The process is like of cloisonné enamel, but the areas of color are filled with soft enamel (sometimes paint). Unlike cloisonné, the areas of color rest below the metal strip surface, which can be felt when you run your finger over the surface. I use the same term for photo etched pins. In the photo etch process, only the shape of the piece is stamped out. The design on the face of the pin, is chemically etched into the base metal, then color-filled by hand and baked or just painted.
When stamped out pins or photo etched pins are colored with soft enamel or painted and after that are covered with protective epoxy
Screen printing, (silk screening) is produced by applying each color to the metal base using a "silk screen" process. A very thin epoxy coat protects the color material from scratching.
Offset printing, allows for bleeds and blends of colors, as is used in magazines. The colors are printed in the traditional CMYK process. This style can be used for complex art and photo reproduction.

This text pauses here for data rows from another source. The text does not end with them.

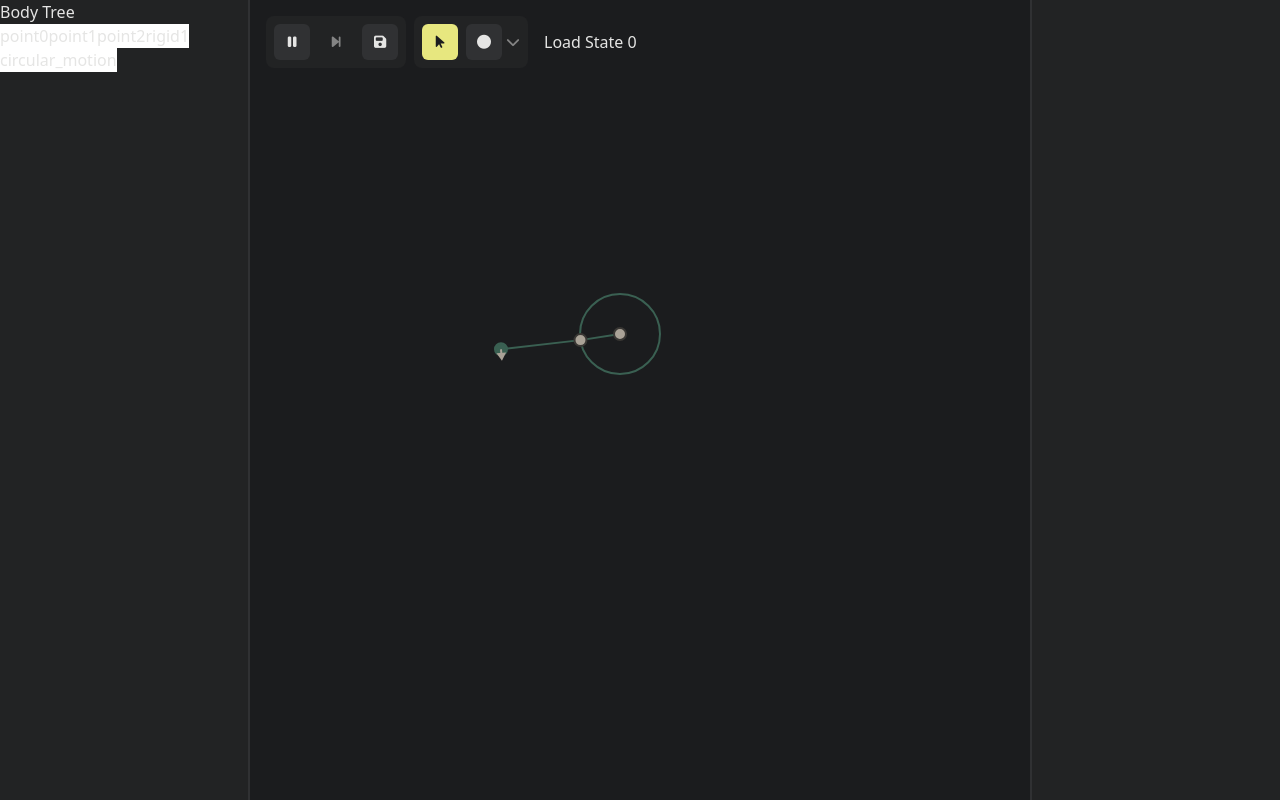
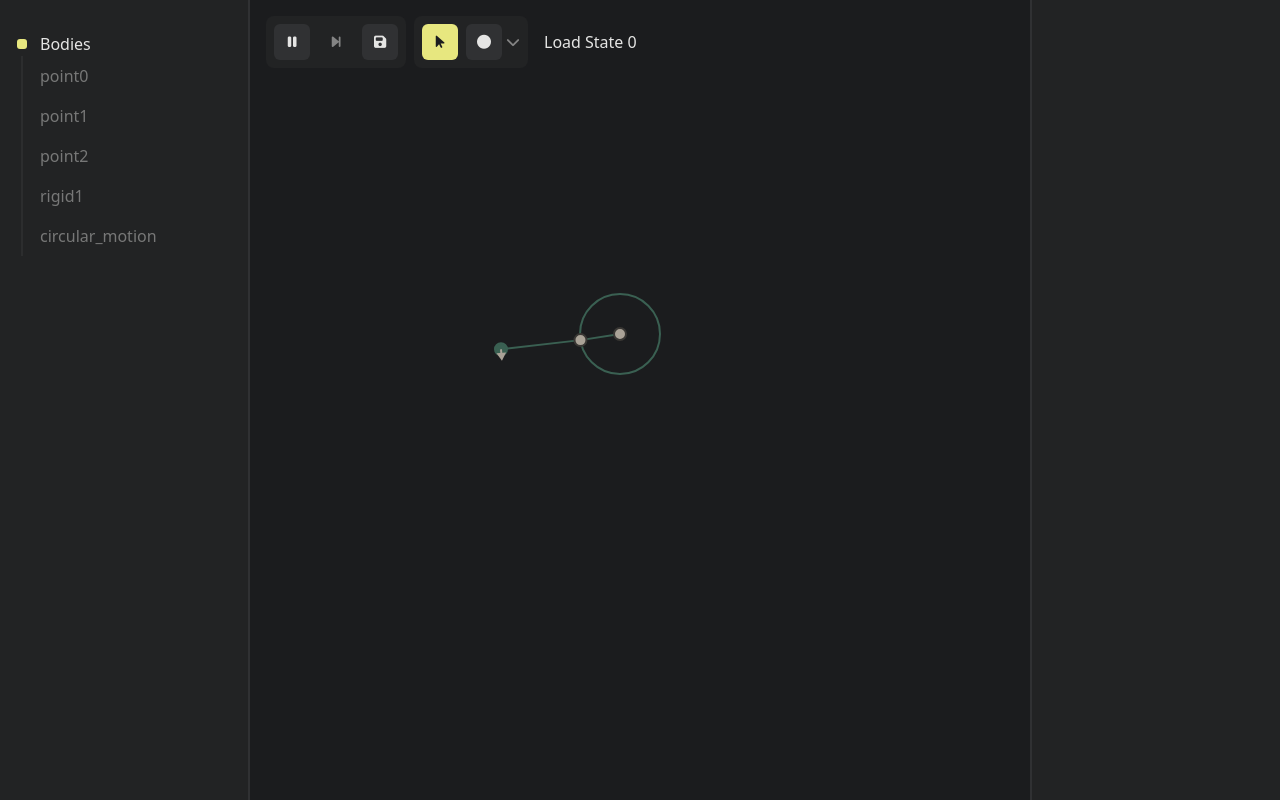
Before and after one commit to sokmontrey/dynamical-js, a React (Vite) app: page / in a window 1280 px wide. Built offline with nearby package versions, Linux system fonts and the light colour scheme.

Commit message:
feat: style body tree

```diff
--- a/src/output.css
+++ b/src/output.css
@@ -648,12 +648,20 @@ video {
   margin-left: 0.5rem;
 }
 
+.mr-1 {
+  margin-right: 0.25rem;
+}
+
 .mr-2 {
   margin-right: 0.5rem;
 }
 
 .mt-2 {
   margin-top: 0.5rem;
+}
+
+.mt-8 {
+  margin-top: 2rem;
 }
 
 .box-border {
@@ -680,6 +688,14 @@ video {
   height: 100vh;
 }
 
+.h-\[10px\] {
+  height: 10px;
+}
+
+.h-\[40px\] {
+  height: 40px;
+}
+
 .h-full {
   height: 100%;
 }
@@ -692,12 +708,24 @@ video {
   width: 2.25rem;
 }
 
+.w-\[10px\] {
+  width: 10px;
+}
+
 .w-\[15\%\] {
   width: 15%;
 }
 
 .w-\[200px\] {
   width: 200px;
+}
+
+.w-\[28px\] {
+  width: 28px;
+}
+
+.w-\[2px\] {
+  width: 2px;
 }
 
 .w-\[85\%\] {
@@ -775,8 +803,16 @@ video {
   margin-bottom: calc(0.5rem * var(--tw-space-y-reverse));
 }
 
+.overflow-hidden {
+  overflow: hidden;
+}
+
 .rounded {
   border-radius: 0.25rem;
+}
+
+.rounded-\[3px\] {
+  border-radius: 3px;
 }
 
 .rounded-lg {
@@ -785,6 +821,14 @@ video {
 
 .rounded-md {
   border-radius: 0.375rem;
+}
+
+.rounded-br-lg {
+  border-bottom-right-radius: 0.5rem;
+}
+
+.rounded-tr-lg {
+  border-top-right-radius: 0.5rem;
 }
 
 .border-l-2 {
@@ -826,6 +870,10 @@ video {
   padding-left: 0.25rem;
 }
 
+.pl-2 {
+  padding-left: 0.5rem;
+}
+
 .pl-4 {
   padding-left: 1rem;
 }
@@ -850,6 +898,14 @@ video {
 .text-xs {
   font-size: 0.75rem;
   line-height: 1rem;
+}
+
+.opacity-10 {
+  opacity: 0.1;
+}
+
+.opacity-100 {
+  opacity: 1;
 }
 
 .opacity-50 {
@@ -894,7 +950,7 @@ video {
 :root {
   --bg-color: #1B1C1E;
   --txt-color: #E5E5E4;
-  --sec-txt-color: #333536;
+  --sec-txt-color: #cbcbc9;
   --prm-color: #222324;
   --sur-color: #303133;
   --border-color: #333334;
@@ -1010,6 +1066,10 @@ body {
   background-color: var(--acc-color);
 }
 
+.hover\:bg-\[var\(--sur-color\)\]:hover {
+  background-color: var(--sur-color);
+}
+
 .hover\:text-\[var\(--prm-color\)\]:hover {
   color: var(--prm-color);
 }
@@ -1025,3 +1085,11 @@ body {
 .group:hover .group-hover\:block {
   display: block;
 }
+
+.group:hover .group-hover\:bg-\[var\(--acc-color\)\] {
+  background-color: var(--acc-color);
+}
+
+.group:hover .group-hover\:opacity-100 {
+  opacity: 1;
+}
--- a/src/styles.css
+++ b/src/styles.css
@@ -5,7 +5,7 @@
 :root {
 	--bg-color: #1B1C1E;
 	--txt-color: #E5E5E4;
-	--sec-txt-color: #333536;
+	--sec-txt-color: #cbcbc9;
 	--prm-color: #222324;
 	--sur-color: #303133;
 	--border-color: #333334;
--- a/src/ui-components/common/ResizableContainer.tsx
+++ b/src/ui-components/common/ResizableContainer.tsx
@@ -51,7 +51,7 @@ export default function ResizableContainer({
     return (
         <div
             ref={container_ref}
-            className={`relative flex-shrink-0 ${className} ${is_left ? 'pr-4' : 'pl-4'}`}
+            className={`relative flex-shrink-0 ${className} ${is_left ? 'pr-4' : 'pl-4'} overflow-hidden`}
             style={{ width: `${width}px` }}
         >
             {children}
--- a/src/ui-components/main-component/BodyTreePanel.tsx
+++ b/src/ui-components/main-component/BodyTreePanel.tsx
@@ -26,17 +26,33 @@ export default function BodyTreePanel({
 		renderUI();
 	};
 
-	return <div>
-		<p>Body Tree</p>
-		<div>
-			{body_ids.map(id =>
-				<button key={id} onClick={() => onBodyClicked(id)}
+	return <div className="flex flex-col mt-8">
+		<div className="flex items-center pl-2">
+			<div className="w-[28px] flex items-center justify-center mr-1">
+				<div className="w-[10px] h-[10px] acc-bg rounded-[3px]"></div>
+			</div>
+			<p>Bodies</p>
+		</div>
+		<div className="flex flex-col">
+			{body_ids.map(id => <button
+				key={id}
+				onClick={() => onBodyClicked(id)}
+				className="group flex items-center text-left hover:bg-[var(--sur-color)] rounded-tr-lg rounded-br-lg pl-2 transition-all duration-100 hover:opacity-100"
 				style={{
-					backgroundColor: selected_body_ids.includes(id) ? "blue" : "white",
-				}} >
-					{id}
-				</button>
-			)}
+					color: selected_body_ids.includes(id) ? "var(--acc-color)" : "var(--sec-txt-color)",
+					opacity: selected_body_ids.includes(id) ? 1 : 0.5,
+				}}
+			>
+				<div className="w-[28px] flex items-center justify-center mr-1">
+					<div className="group-hover:bg-[var(--acc-color)] w-[2px] h-[40px] group-hover:opacity-100 transition-all duration-100"
+						style={{
+							backgroundColor: selected_body_ids.includes(id) ? "var(--acc-color)" : "var(--txt-color)",
+							opacity: selected_body_ids.includes(id) ? 1 : 0.1,
+						}}
+					></div>
+				</div>
+				{id}
+			</button>)}
 		</div>
 	</div>;
 }
--- a/src/ui-components/main-component/ToolBar.tsx
+++ b/src/ui-components/main-component/ToolBar.tsx
@@ -23,12 +23,6 @@ export default function ToolBar({
 			icon_class="fa-solid fa-arrow-pointer"
 			onClick={() => ModeManager.toMoveMode()}
 			direction={tooltip_direction} />
-		{/* <IconButton
-			focused={create_modes.includes(current_mode)}
-			desc="Create"
-			icon_class="fa-solid fa-plus"
-			onClick={() => {}}
-			direction={tooltip_direction} /> */}
 		<SelectButton
 			focused={create_modes.some(mode => mode.type === current_mode)}
 			options={create_modes}
```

An unlimited amount of colors can be used.
The printing process as above is applied on a paper or plastic label which is fitted into the pin area and then covered either by epoxy or other plastic material.
A campaign button is used in an election as political advertising for (or against) a candidate or political party, or to proclaim the issues that are part of the political platform. Political buttons date as far back as President George Washington. Usually they have been attached to the buttons hence the name came. Nowadays they are widely used and have pins on the back and are celled pin-back buttons.
Closure – refers to the type of fastening the pin to the lapel.